Ernest had the opportunity of performing with none other than Mr. Hip Hop himself Kurtis Blow. He also performed with well known artists like Doug E. Fresh and Grand Master Flash. Things were finally coming together for Ernest. His career was starting to happen.
Ernest also worked with some of the Doo Wop groups like the late Jimmy Keyes of the Chords and Demetrious from the singing group The Popular Five. Working with these great artist inspired Ernest to sing again. He recorded a song title, The Break Dance on the Clarence Music Record label. The record was getting air play WWRL in New York City, Washington DC, Baltimore, Maryland and many other states.
Ernest signed with a booking agent and performed in different cities working his way back to New York. He performs in a club called the Sanctuary in Manhattan on west 43rd street between 8th and 9th Aves. He performed at the Dome in the east village near St. Marks Place and many more clubs. Ernest was doing TV interviews and performing at City Hall. There he had Mayor Koch dancing to his song The Break Dance. Ernest receive a letter from none other than the Mayor of New York City, Ed Koch.
Ernest decided to work some of the local clubs like the Fairtree Lounge in the Bronx, The Savoy Manor on 145th St. in Harlem and the Red Carpet in the Bronx and various other clubs.
Right about then Ernest was back in the recording studio recording, Love Your Family. The title speaks for itself, also released on The Clarence Music Record label. Ernest was also learning the skills of master mixing pulsating beats, creating rhythmic words that later became the throbbing hard hitting raps that Ernest later became known for.
Tired of performing in the local clubs and hot spots, he start to miss performing in different states meeting people and making new friends. Ernest spoke to his booking agent. Expressing his desire to go on the road with his crew, working clubs in state after state, Ernest felt whole again, for this is what he loved.
After being on the road for what seem like forever Ernest returned to New York, where he took time off to rest and to get his creative juices flowing again.
Ernest met Curtis Blandon, a recording artist and song writer.
Curtis recorded the Northern Soul Classic recording of, In The Long Run, produced by Gene Chandler, released on the Wand Record Label. They became friends. Curtis also wrote for Gloria Gayner, I Got You album. Three songs, one being the disco hit title, Let's Make A Deal.
Ernest decided that he was going to create his own record label, Mass Media Records and start his own publishing company, Super Media Music.

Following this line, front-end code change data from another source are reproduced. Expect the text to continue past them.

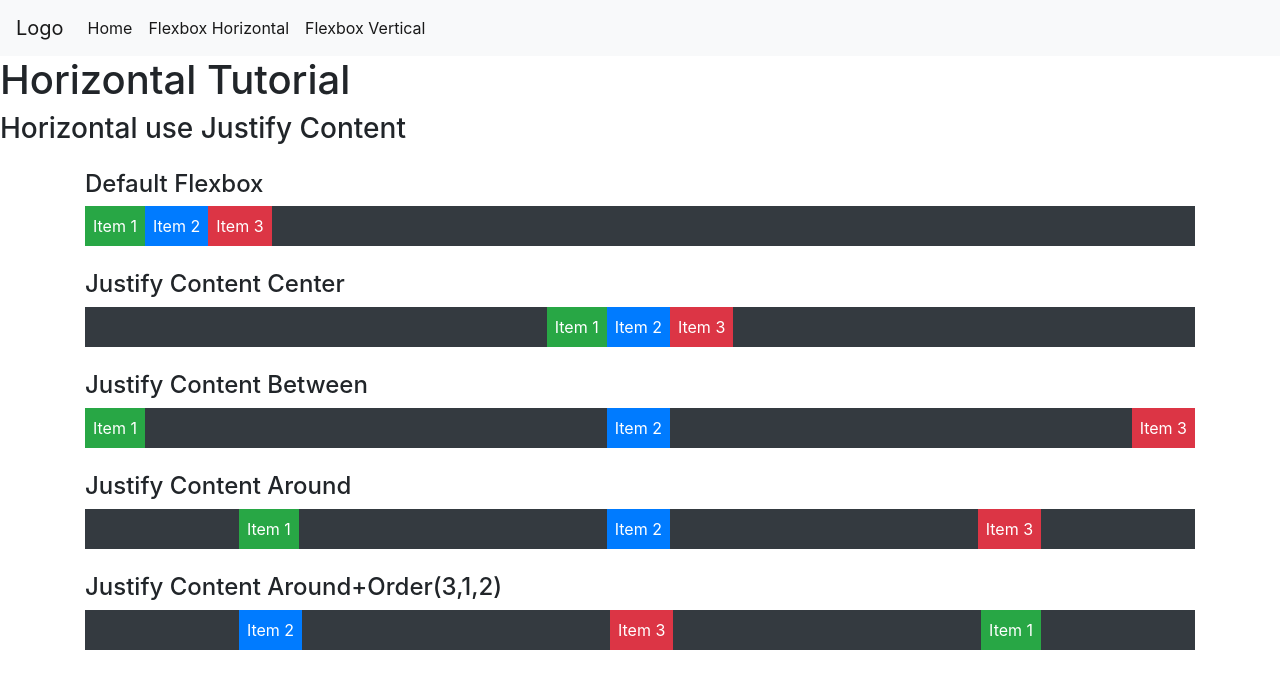
After one commit to akash-podder/E-Learniverse-Django, a Django app: page /learn-flexbox-horizontal in a window 1280 px wide. The commit adds this page. Shown: the top 689 px of the page. Run offline with Django 4.2, Linux system fonts and the light colour scheme; some libraries are stand-ins or nearby versions.

Commit message:
- Flexbox Tutorials File(horizontal & vertical HTML files) Added in Navbar

```diff
--- a/django_docker_project/templates/base.html
+++ b/django_docker_project/templates/base.html
@@ -1,17 +1,24 @@
 <!DOCTYPE html>
 <html lang="en">
 <head>
-    <meta charset="UTF-8">
     <meta http-equiv="X-UA-Compatible" content="IE=edge">
-    <meta name="viewport" content="width=device-width, initial-scale=1.0">
-    <link rel="stylesheet" href="https://stackpath.bootstrapcdn.com/bootstrap/4.5.2/css/bootstrap.min.css">
-    <title>Travello Django Application</title>
-</head>
+
+     <!-- Required meta tags -->
+     <meta charset="utf-8">
+     <meta name="viewport" content="width=device-width, initial-scale=1, shrink-to-fit=no">
+
+     <!-- Bootstrap CSS -->
+     <link rel="stylesheet" href="https://cdn.jsdelivr.net/npm/bootstrap@4.0.0/dist/css/bootstrap.min.css" integrity="sha384-Gn5384xqQ1aoWXA+058RXPxPg6fy4IWvTNh0E263XmFcJlSAwiGgFAW/dAiS6JXm" crossorigin="anonymous">
+
+     <title>Travello Django Application</title>
+    </head>
 
 <body bgcolor="cyan">
-    <script src="https://code.jquery.com/jquery-3.5.1.slim.min.js"></script>
-    <script src="https://cdn.jsdelivr.net/npm/@popperjs/core@2.6.0/dist/umd/popper.min.js"></script>
-    <script src="https://stackpath.bootstrapcdn.com/bootstrap/4.5.2/js/bootstrap.min.js"></script>
+    <!-- Optional JavaScript -->
+    <!-- jQuery first, then Popper.js, then Bootstrap JS -->
+    <script src="https://code.jquery.com/jquery-3.2.1.slim.min.js" integrity="sha384-KJ3o2DKtIkvYIK3UENzmM7KCkRr/rE9/Qpg6aAZGJwFDMVNA/GpGFF93hXpG5KkN" crossorigin="anonymous"></script>
+    <script src="https://cdn.jsdelivr.net/npm/popper.js@1.12.9/dist/umd/popper.min.js" integrity="sha384-ApNbgh9B+Y1QKtv3Rn7W3mgPxhU9K/ScQsAP7hUibX39j7fakFPskvXusvfa0b4Q" crossorigin="anonymous"></script>
+    <script src="https://cdn.jsdelivr.net/npm/bootstrap@4.0.0/dist/js/bootstrap.min.js" integrity="sha384-JZR6Spejh4U02d8jOt6vLEHfe/JQGiRRSQQxSfFWpi1MquVdAyjUar5+76PVCmYl" crossorigin="anonymous"></script>
 
     {% block content %}
 
--- /dev/null
+++ b/django_docker_project/templates/mainApp/learn-flexbox-horizontal.html
@@ -0,0 +1,55 @@
+{% extends 'mainApp/navbar.html'%}
+<!--{% include 'mainApp/navbar.html' with is_active=True message='Hello from parent template!' %}-->
+{% block navbar_content %}
+
+    <h1>Horizontal Tutorial</h1>
+    <h3>Horizontal use Justify Content</h3>
+
+    <div class="container">
+        <div class="mt-4"></div>
+        <h4>Default Flexbox</h4>
+        <div class="d-flex bg-dark">
+            <div class="text-white p-2 bg-success">Item 1</div>
+            <div class="text-white p-2 bg-primary">Item 2</div>
+            <div class="text-white p-2 bg-danger">Item 3</div>
+        </div>
+
+        <div class="mt-4"></div>
+        <h4>Justify Content Center</h4>
+        <div class="d-flex justify-content-center bg-dark">
+            <div class="text-white p-2 bg-success">Item 1</div>
+            <div class="text-white p-2 bg-primary">Item 2</div>
+            <div class="text-white p-2 bg-danger">Item 3</div>
+        </div>
+
+        <div class="mt-4"></div>
+        <h4>Justify Content Between</h4>
+        <div class="d-flex justify-content-between bg-dark">
+            <div class="text-white p-2 bg-success">Item 1</div>
+            <div class="text-white p-2 bg-primary">Item 2</div>
+            <div class="text-white p-2 bg-danger">Item 3</div>
+        </div>
+
+        <div class="mt-4"></div>
+        <h4>Justify Content Around</h4>
+        <div class="d-flex justify-content-around bg-dark">
+            <div class="text-white p-2 bg-success">Item 1</div>
+            <div class="text-white p-2 bg-primary">Item 2</div>
+            <div class="text-white p-2 bg-danger">Item 3</div>
+        </div>
+
+        <div class="mt-4"></div>
+        <h4>Justify Content Around+Order(3,1,2)</h4>
+        <div class="d-flex justify-content-around bg-dark">
+            <div class="text-white p-2 bg-success order-3">Item 1</div>
+            <div class="text-white p-2 bg-primary order-1">Item 2</div>
+            <div class="text-white p-2 bg-danger order-2">Item 3</div>
+        </div>
+
+
+        <!-- to have gap in the last -->
+        <div class="mb-4"></div>
+
+    </div>
+
+{% endblock %}
--- /dev/null
+++ b/django_docker_project/templates/mainApp/navbar.html
@@ -0,0 +1,30 @@
+{% extends 'base.html'%}
+
+{% block content %}
+
+    <nav class="navbar navbar-expand-lg navbar-light bg-light">
+        <a class="navbar-brand" href="#">Logo</a>
+        <button class="navbar-toggler" type="button" data-toggle="collapse" data-target="#navbarNav" aria-controls="navbarNav" aria-expanded="false" aria-label="Toggle navigation">
+            <span class="navbar-toggler-icon"></span>
+        </button>
+        <div class="collapse navbar-collapse" id="navbarNav">
+            <ul class="navbar-nav">
+                <li class="nav-item active">
+                    <a class="nav-link" href="/">Home</a>
+                </li>
+                <li class="nav-item active">
+                    <a class="nav-link" href="/learn-flexbox-horizontal">Flexbox Horizontal</a>
+                </li>
+                <li class="nav-item active">
+                    <a class="nav-link" href="/learn-flexbox-vertical">Flexbox Vertical</a>
+                </li>
+
+            </ul>
+        </div>
+    </nav>
+
+    {% block navbar_content %}
+
+    {% endblock %}
+
+{% endblock %}
--- a/django_docker_project/templates/travello/index.html
+++ b/django_docker_project/templates/travello/index.html
@@ -73,7 +73,7 @@
 <!--                <li><a class="nav-link scrollto" href="#about">About</a></li>-->
                 <li><a class="nav-link scrollto" href="#about-player-us">About Players</a></li>
                 <li><a class="nav-link scrollto" href="/calc">Calculator</a></li>
-                <li><a class="nav-link scrollto " href="/learn-flexbox">Learn FlexBox</a></li>
+                <li><a class="nav-link scrollto " href="/learn-flexbox-horizontal">Learn FlexBox</a></li>
 <!--                <li><a class="nav-link scrollto" href="#team">Team</a></li>-->
                 <li class="dropdown"><a href="#"><span>Drop Down</span> <i class="bi bi-chevron-down"></i></a>
                     <ul>
--- a/django_docker_project/urls.py
+++ b/django_docker_project/urls.py
@@ -18,13 +18,14 @@ from django.contrib import admin
 from django.urls import path, include
 from django.conf import settings
 from django.conf.urls.static import static
-from .views import learn_flexbox
+from .views import learn_flexbox_horizontal,learn_flexbox_vertical
 
 urlpatterns = [
     path('', include('travello.urls')),
     path('calc', include('calc.urls')),
     path('admin/', admin.site.urls),
-    path('learn-flexbox', learn_flexbox),
+    path('learn-flexbox-horizontal', learn_flexbox_horizontal),
+    path('learn-flexbox-vertical', learn_flexbox_vertical),
 ]
 
 urlpatterns = urlpatterns + static(settings.MEDIA_URL, document_root = settings.MEDIA_ROOT)
--- a/django_docker_project/views.py
+++ b/django_docker_project/views.py
@@ -1,4 +1,6 @@
 from django.shortcuts import render
 
-def learn_flexbox(request):
-    return render(request, 'mainApp/learn-flexbox.html')
+def learn_flexbox_horizontal(request):
+    return render(request, 'mainApp/learn-flexbox-horizontal.html')
+def learn_flexbox_vertical(request):
+    return render(request, 'mainApp/learn-flexbox-vertical.html')
```
Also changed, not shown: django_docker_project/templates/mainApp/learn-flexbox-vertical.html (added, +124 -0 lines), django_docker_project/templates/mainApp/learn-flexbox.html (deleted, +0 -11 lines).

Ernest Cooper believes his strength as a recording artist lies in his unique ability to write his own lyrics. He records his own music and mixes it into the right sound barrier. That is the new Hip Hop and R&B sound of today.
C. Veronica Thomas